WHAT TO DO: Pull out each line of the data that includes the word "desihub".
** Opening MATERIALS PROVIDED block **
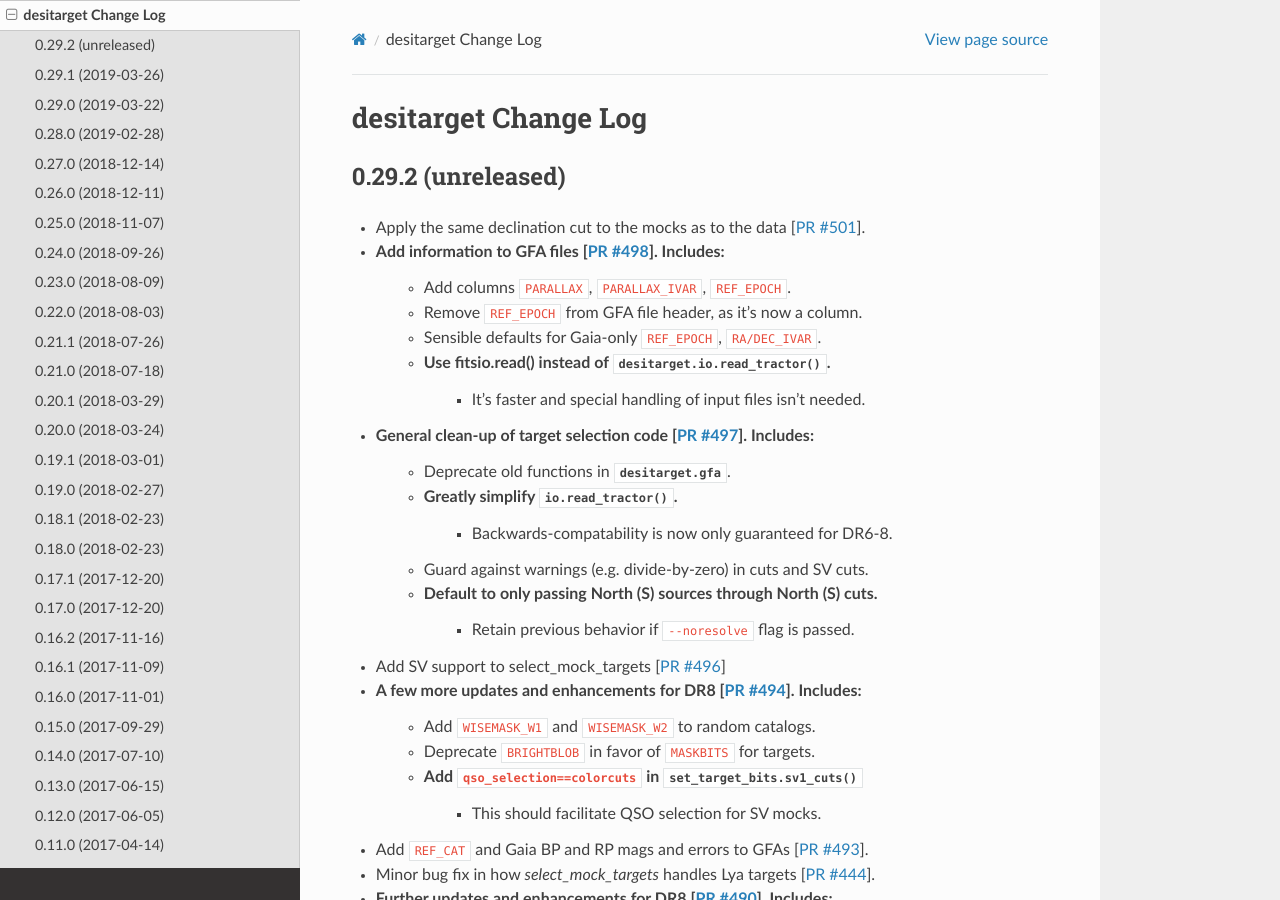
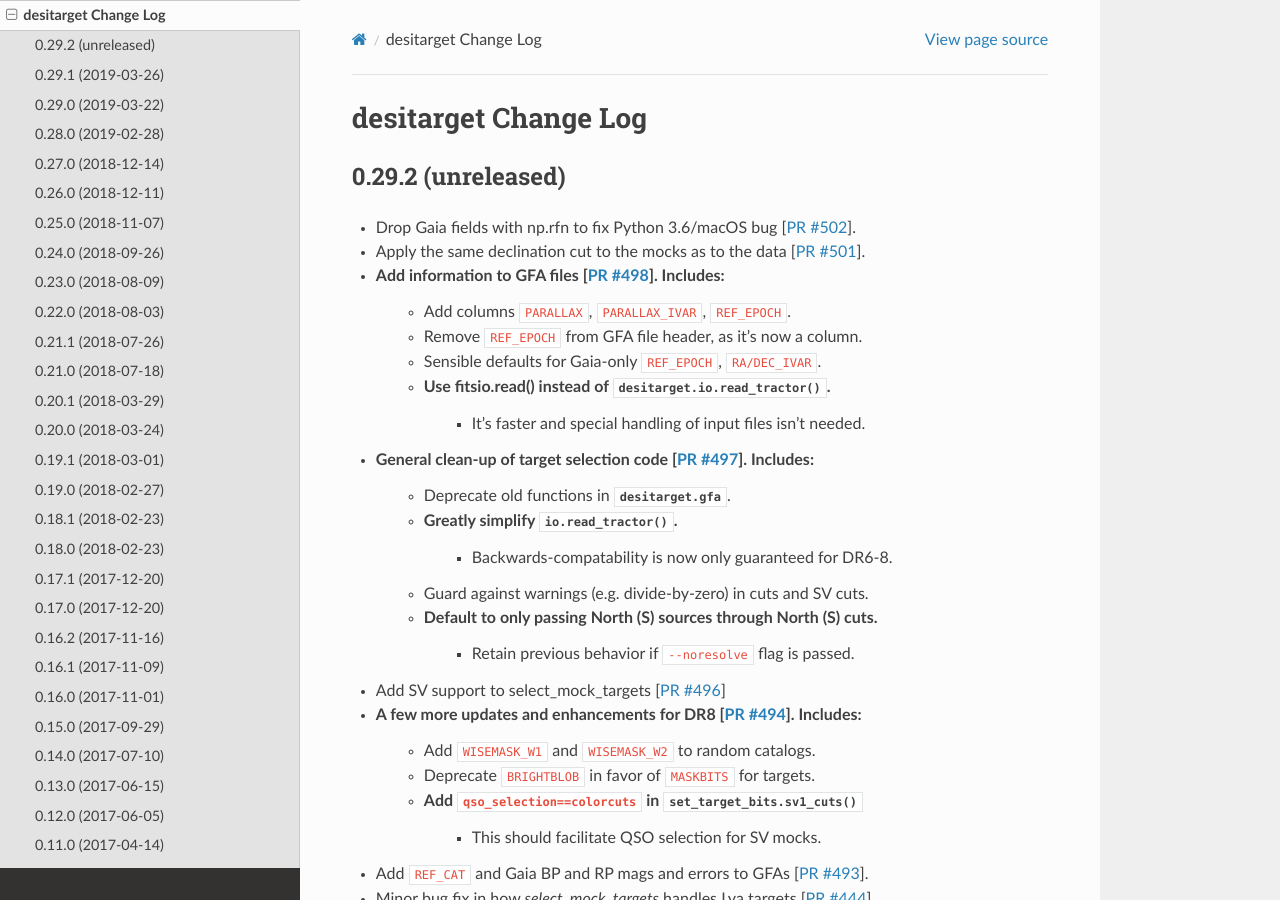
Before and after one commit to desihub/desitarget, a Sphinx documentation site: the page built from doc/changes.rst, in a window 1280 px wide and 900 px high. Built offline with Sphinx 7.4.7 and the Read the Docs theme 2.0.0, drawn with Linux system fonts in a browser that asks for light colours.

Commit message:
update changes docs

```diff
--- a/doc/changes.rst
+++ b/doc/changes.rst
@@ -5,6 +5,7 @@ desitarget Change Log
 0.29.2 (unreleased)
 -------------------
 
+* Drop Gaia fields with np.rfn to fix Python 3.6/macOS bug [`PR #502`_].
 * Apply the same declination cut to the mocks as to the data [`PR #501`_].
 * Add information to GFA files [`PR #498`_]. Includes:
     * Add columns ``PARALLAX``, ``PARALLAX_IVAR``, ``REF_EPOCH``.
@@ -61,6 +62,7 @@ desitarget Change Log
 .. _`PR #497`: https://github.com/desihub/desitarget/pull/497
 .. _`PR #498`: https://github.com/desihub/desitarget/pull/498
 .. _`PR #501`: https://github.com/desihub/desitarget/pull/501
+.. _`PR #502`: https://github.com/desihub/desitarget/pull/502
 
 0.29.1 (2019-03-26)
 -------------------
```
** Closing MATERIALS PROVIDED block **
SOLUTION FOR THIS EXERCISE:
Before and after one commit to desihub/desitarget, a Sphinx documentation site: the page built from doc/changes.rst, in a window 1280 px wide and 900 px high. Built offline with Sphinx 7.4.7 and the Read the Docs theme 2.0.0, drawn with Linux system fonts in a browser that asks for light colours.
 .. _`PR #497`: https://github.com/desihub/desitarget/pull/497
 .. _`PR #498`: https://github.com/desihub/desitarget/pull/498
 .. _`PR #501`: https://github.com/desihub/desitarget/pull/501
+.. _`PR #502`: https://github.com/desihub/desitarget/pull/502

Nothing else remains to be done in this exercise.